First, the biological parent needs to have one- on- one time with the child to discuss their new relationship and what things would look like if they got married. The biological parent needs to also ask the child to tell their true feelings about the relationship (keep in mind you may not hear it at that time but it will inevitably come at some point). It did with Joshua.
During this same time it is important to reassure that even though life will change, the fact remains that your love for them as your child is still there and is not going anywhere. Keep in mind that needs to be done with each child if more than one is involved and you probably will need to do this more than once during the transitional period to see how things are going.
Second, during the dating period be intentional and schedule outings that include the child or children before the wedding. This will allow the child to begin to see how they will be included in the new relationship before it is final in their eyes. Also, it will help ease them into sharing you with someone else.
Lastly, the non-biological parent needs to support the extra one- on- one time that the biological parent is spending during this transitional period with the child. This is not the time to be jealous or put a guilt trip on the biological parent. By both having the proper understanding and acceptance of what is going on in the child’s life at this time, the new couple can use this as a bonding agent for their relationship by working as a team on this issue. Why? Because there will be many other issues relating to the children that will come up and it is imperative that you are on the same page and that you see each other looking out for the best interest of the children even though you may have different perspectives.
Almost three years into our life as a blended family, Myrna and I admit we did not do a good job in this area with Joshua. The youngest of our four children, he was 17 when we married. As we were caught up in the new relationship forming we assumed at his age, he would be just fine. We all know that assumptions don’t always turn out. It is not good to assume but better to ask.
If you find yourself in the premarital stage then I would recommend the previous steps. If you find yourself like us recognizing you missed the mark after the fact, remember, it is not too late to acknowledge your mistake and do your best to demonstrate to your child (regardless of their age) that your love is still there in spite of the change that has occurred.

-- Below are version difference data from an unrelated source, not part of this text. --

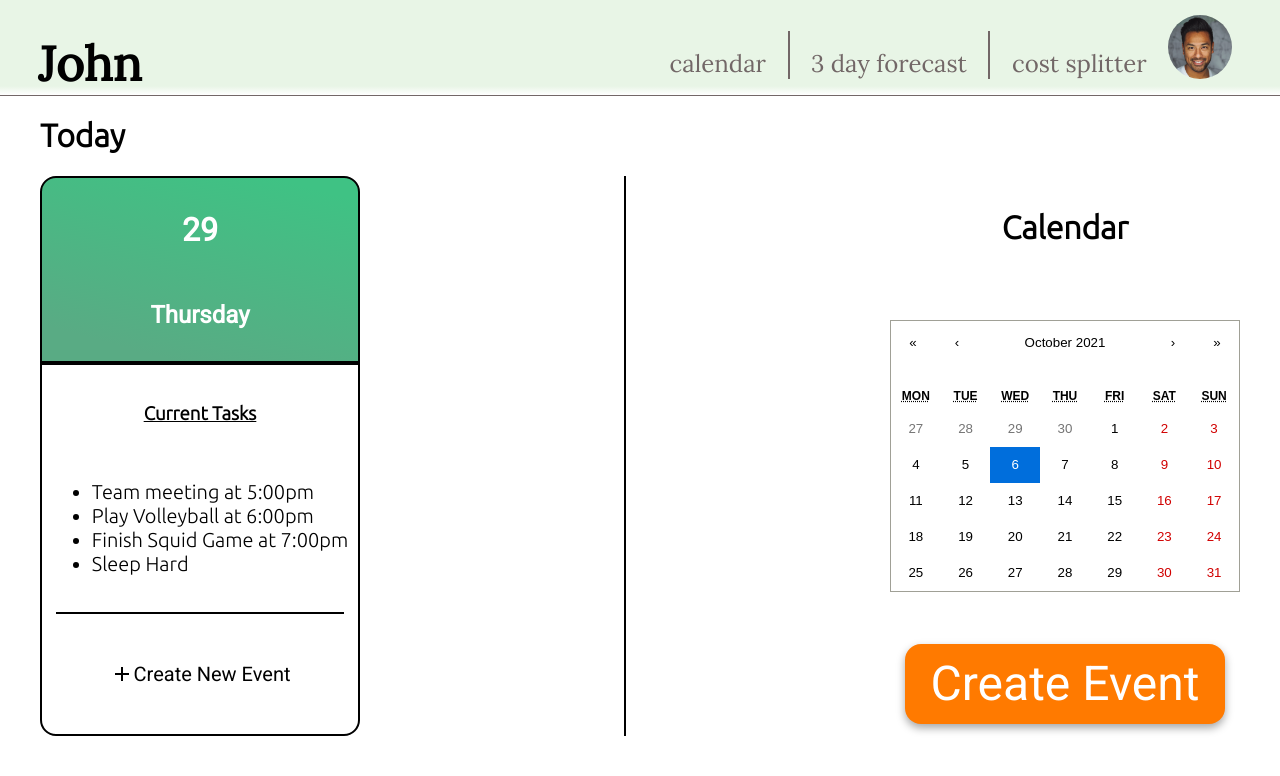
Repository: wilyyy/John
Page: / (app in john-app/)
An editor plug-in stored every save of this project. The page is shown before and after the next save, followed by the edit.
The browser window is 1280 px wide. The pictures show the whole page.
The project was rebuilt for these pictures with package versions that can differ from the ones it lists, and the page was loaded fresh each time. The framework's server and built-in components were replaced by stand-ins that run in the browser. Also part of the build but not shown: john-app/next.config.js.

Above is the page before, as saved 2021-10-07 18:36:07.

After the next save:
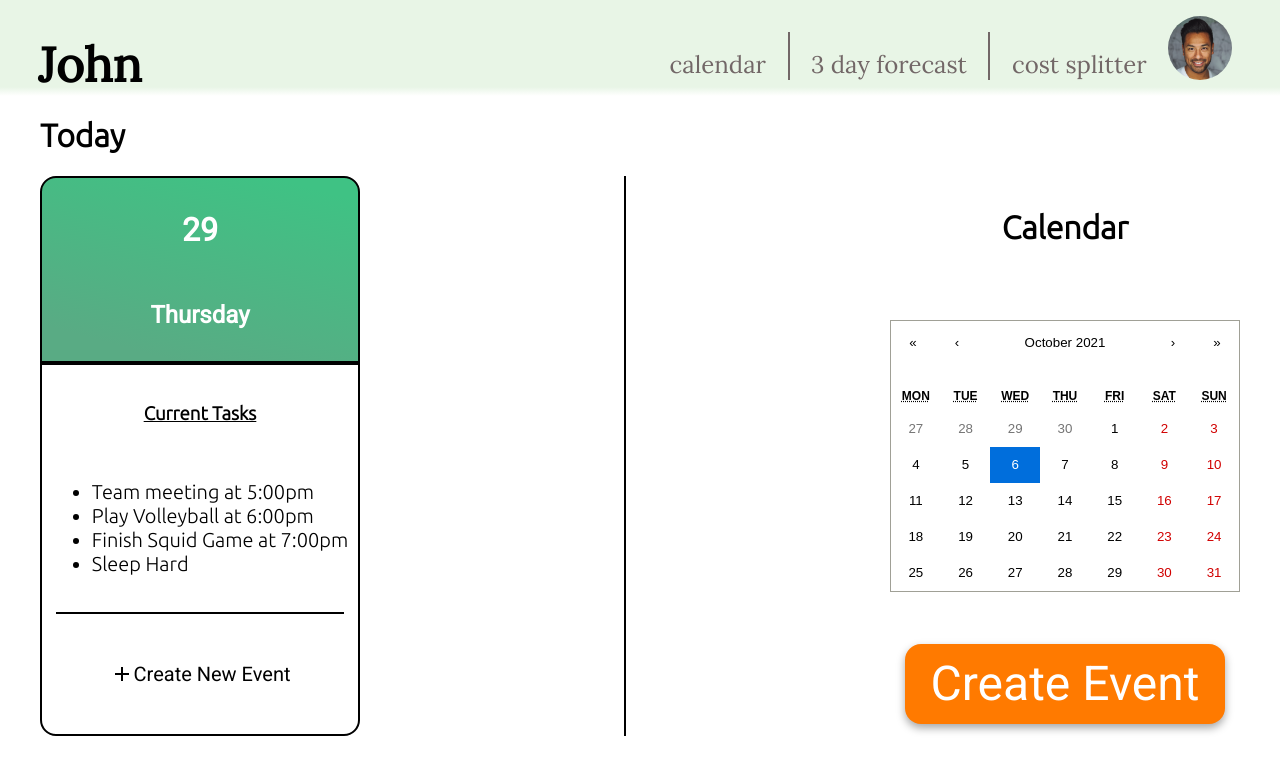
Saved 28 s later.
--- a/john-app/Components/Nav/index.js
+++ b/john-app/Components/Nav/index.js
@@ -12,7 +12,6 @@ const NavCont = styled.div`
     height: 6rem;
     font-family: 'Lora', serif;
     background: linear-gradient(180deg, #E8F5E6 90.62%, rgba(208, 227, 205, 0) 100%);
-    border-bottom: #726767 1px solid;
 `;
 
 const NavRow = styled.div`
@@ -59,16 +58,21 @@ const AvatarCont = styled.div`
 `;
 
 
-const Nav = () => {
+const Nav = ({
+    homeRoute = "/",
+    forecastRoute = "/forecast",
+    costSplitterRoute = "/costsplitter"
+}) => {
+    const router = useRouter();
     return <NavCont>
         <NavRow>
-            <JohnLogo>John</JohnLogo>
+            <JohnLogo onClick={()=>router.push(homeRoute)}>John</JohnLogo>
             <NavLinkRow>
-                <NavItem>calendar</NavItem>
+                <NavItem onClick={()=>router.push(homeRoute)}>calendar</NavItem>
                 <Divider />
-                <NavItem>3 day forecast</NavItem>
+                <NavItem onClick={()=>router.push(forecastRoute)}>3 day forecast</NavItem>
                 <Divider />
-                <NavItem>cost splitter</NavItem>
+                <NavItem onClick={()=>router.push(costSplitterRoute)}>cost splitter</NavItem>
                 <AvatarCont>
                     <Image src={profilePic} />
                 </AvatarCont>
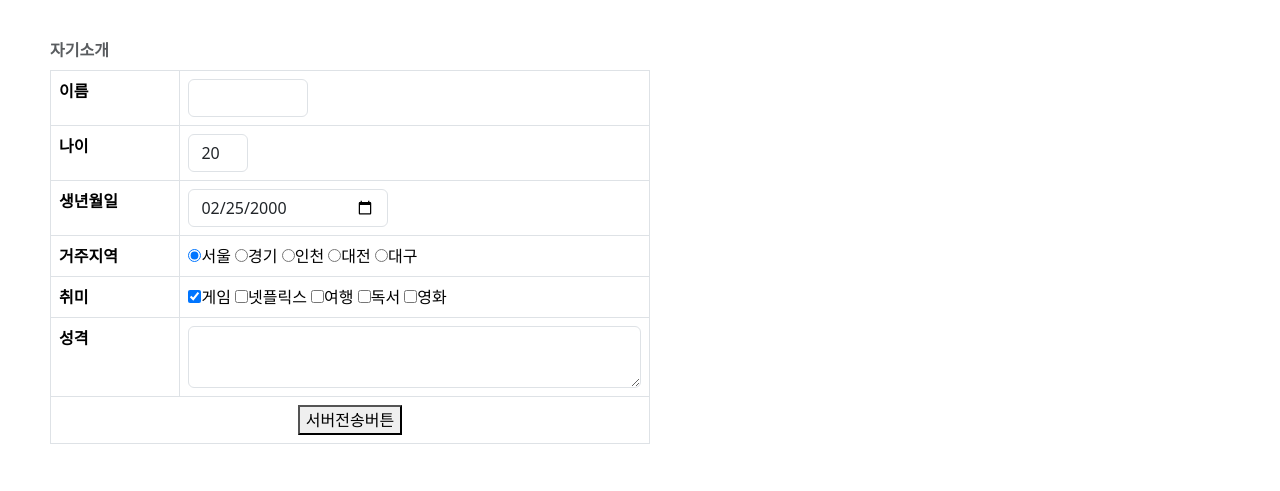
Repository: GANADAG/jspProject
Page: http://localhost/JspProject/intro/addForm.jsp
These files come from the project's save history. The page is drawn as it stood at one moment and after the next save; the edit follows.
The browser window is 1280 px wide. The pictures show the whole page.
Some web fonts or font styles are not loaded; a fallback is used. The page is served by Tomcat 9. Other server files are loaded and not shown.

Above is the page before, as saved 2024-03-06 07:34:31.

### JspProject/src/main/webapp/intro/addForm.jsp
<%@ page language="java" contentType="text/html; charset=UTF-8"
    pageEncoding="UTF-8"%>
<!DOCTYPE html>
<html>
<head>
<meta charset="UTF-8">
<link href="https://cdn.jsdelivr.net/npm/bootstrap@5.3.2/dist/css/bootstrap.min.css" rel="stylesheet">
<link href="https://fonts.googleapis.com/css2?family=Diphylleia&family=Dongle&family=Noto+Sans+KR:wght@100..900&family=Orbit&family=Stylish&display=swap" rel="stylesheet">
<script src="https://code.jquery.com/jquery-3.7.0.js"></script>

<title>Insert title here</title>
</head>
<body>
	<div style="margin: 30px 50px">
		<form action="addAction.jsp" method="post">
			<table class="table table-bordered" style="width:600px;">
				<caption align="top"><b>자기소개</b></caption>
				<tr>
				<th>이름</th>
				<td>
				<input type="text" name="name" class="form-control" required="required" style="width:120px;">
				</td>
				</tr>

				<tr>
				<th>나이</th>
				<td>
				<input type="number" name="age" class="form-control" value="20" style="width:60px;">
				</td>
				</tr>

				<tr>
				<th>생년월일</th>
				<td>
				<input type="date" name="birthday" class="form-control" value="2000-02-25" style="width:200px;">
				</td>
				</tr>

				<tr>
					<th>거주지역</th>
					<td>
						<label><input type="radio" name="hometown" value="서울" checked="checked">서울</label>
						<label><input type="radio" name="hometown" value="경기">경기</label>
						<label><input type="radio" name="hometown" value="인천">인천</label>
						<label><input type="radio" name="hometown" value="대전">대전</label>
						<label><input type="radio" name="hometown" value="대구">대구</label>
					</td>
				</tr>

				<tr>
					<th>취미</th>
					<td>
						<label><input type="checkbox" name="hobby" value="게임" checked="checked">게임</label>
						<label><input type="checkbox" name="hobby" value="넷플릭스">넷플릭스</label>
						<label><input type="checkbox" name="hobby" value="여행">여행</label>
						<label><input type="checkbox" name="hobby" value="독서">독서</label>
						<label><input type="checkbox" name="hobby" value="영화">영화</label>
					</td>
				</tr>

				<tr>
					<th>성격</th>
					<td>
						<textarea style="width:px; height:"100px;" palceholder="자유롭게 서술"
						class="form-control"></textarea>
					</td>
				</tr>

				<tr>
					<td colspan="2" align="center">
						<button type="submit" class="btn-btn-outline-success">서버전송버튼</button>
					</td>
				</tr>

			</table>
		</form>
	</div>
</body>
</html>

After the next save:
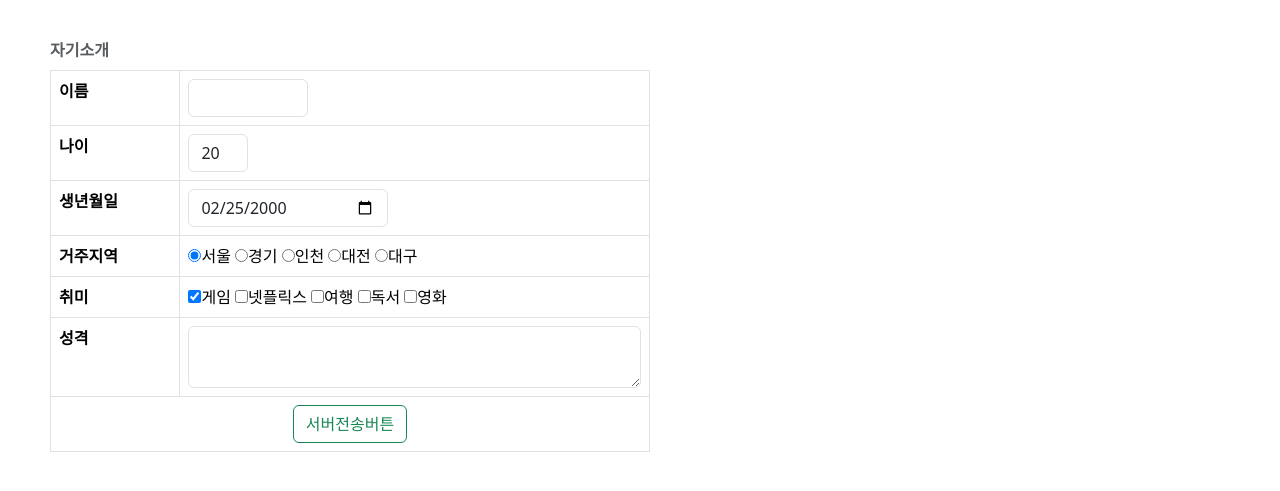
Saved 16 s later.
--- a/JspProject/src/main/webapp/intro/addForm.jsp
+++ b/JspProject/src/main/webapp/intro/addForm.jsp
@@ -68,7 +68,7 @@
 
 				<tr>
 					<td colspan="2" align="center">
-						<button type="submit" class="btn-btn-outline-success">서버전송버튼</button>
+						<button type="submit" class="btn btn-outline-success">서버전송버튼</button>
 					</td>
 				</tr>
 
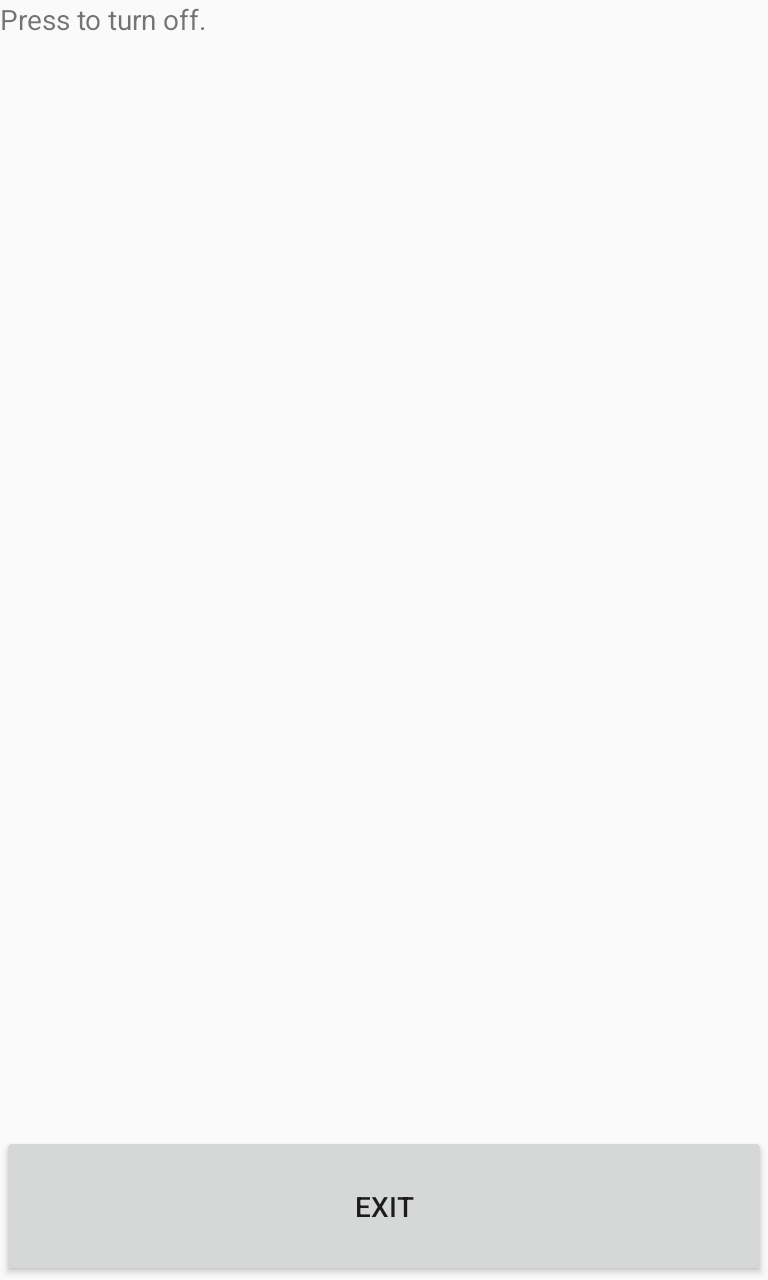
Repository: MiikaLumme/Projekti
Layout: RemoteLights/res/layout/activity_list.xml
An editor plug-in stored every save of this project. The layout is shown before and after the next save, followed by the edit.
It is drawn on a 768 x 1280 px phone screen (xhdpi) without system bars, with theme AppTheme; the app's code is not run. Lists and similar views that code fills are empty.

Above is the layout before, as saved 2014-07-10 09:00:32.

### RemoteLights/res/layout/activity_list.xml
<LinearLayout xmlns:android="http://schemas.android.com/apk/res/android"
    xmlns:tools="http://schemas.android.com/tools"
    android:id="@+id/LinearLayout1"
    android:layout_width="match_parent"
    android:layout_height="match_parent"
    android:orientation="vertical"
    tools:context="${packageName}.${activityClass}" >

    <TextView
        android:id="@+id/textView1"
        android:layout_width="match_parent"
        android:layout_height="22dp"
        android:text="@string/Info" />

    <ListView
        android:id="@+id/listView1"
        android:layout_width="wrap_content"
        android:layout_height="333dp"
        android:layout_weight="1.20" >
    </ListView>

    <Button
        android:id="@+id/exitButton"
        android:layout_width="match_parent"
        android:layout_height="74dp"
        android:text="@string/exitButton" />

</LinearLayout>

### RemoteLights/res/values/strings.xml
<?xml version="1.0" encoding="utf-8"?>
<resources>

    <string name="app_name">RemoteLights</string>
    <string name="title_activity_select_lights">SelectLightsActivity</string>
    <string name="hello_world">Hello world!</string>
    <string name="Start">startButton</string>
    <string name="startButton">Start</string>
    <string name="exitButton">Exit</string>
    <string name="title_activity_list">ListActivity</string>
    <string name="Info">Press to turn off.</string>

</resources>

Loaded but not shown: RemoteLights/res/values/styles.xml (common file); RemoteLights/res/values-v11/styles.xml (common file); RemoteLights/res/values-v14/styles.xml (common file)

After the next save:
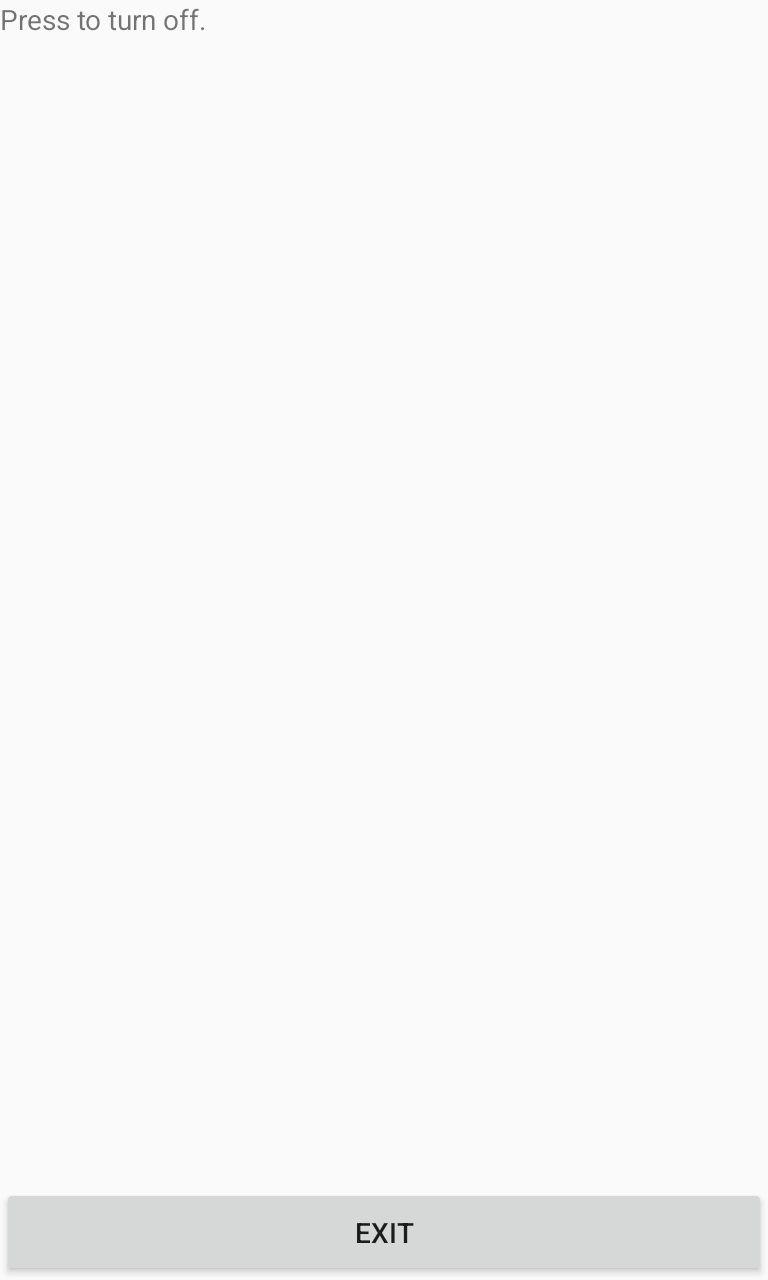
Saved 30 s later.
--- a/RemoteLights/res/layout/activity_list.xml
+++ b/RemoteLights/res/layout/activity_list.xml
@@ -9,20 +9,20 @@
     <TextView
         android:id="@+id/textView1"
         android:layout_width="match_parent"
-        android:layout_height="22dp"
+        android:layout_height="wrap_content"
         android:text="@string/Info" />
 
     <ListView
         android:id="@+id/listView1"
         android:layout_width="wrap_content"
-        android:layout_height="333dp"
+        android:layout_height="wrap_content"
         android:layout_weight="1.20" >
     </ListView>
 
     <Button
         android:id="@+id/exitButton"
         android:layout_width="match_parent"
-        android:layout_height="74dp"
+        android:layout_height="wrap_content"
         android:text="@string/exitButton" />
 
 </LinearLayout>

PS - Joshua is 19 now and is doing just fine. If you want to see for yourself, watch the Covenant Child video he helped to shoot and edit.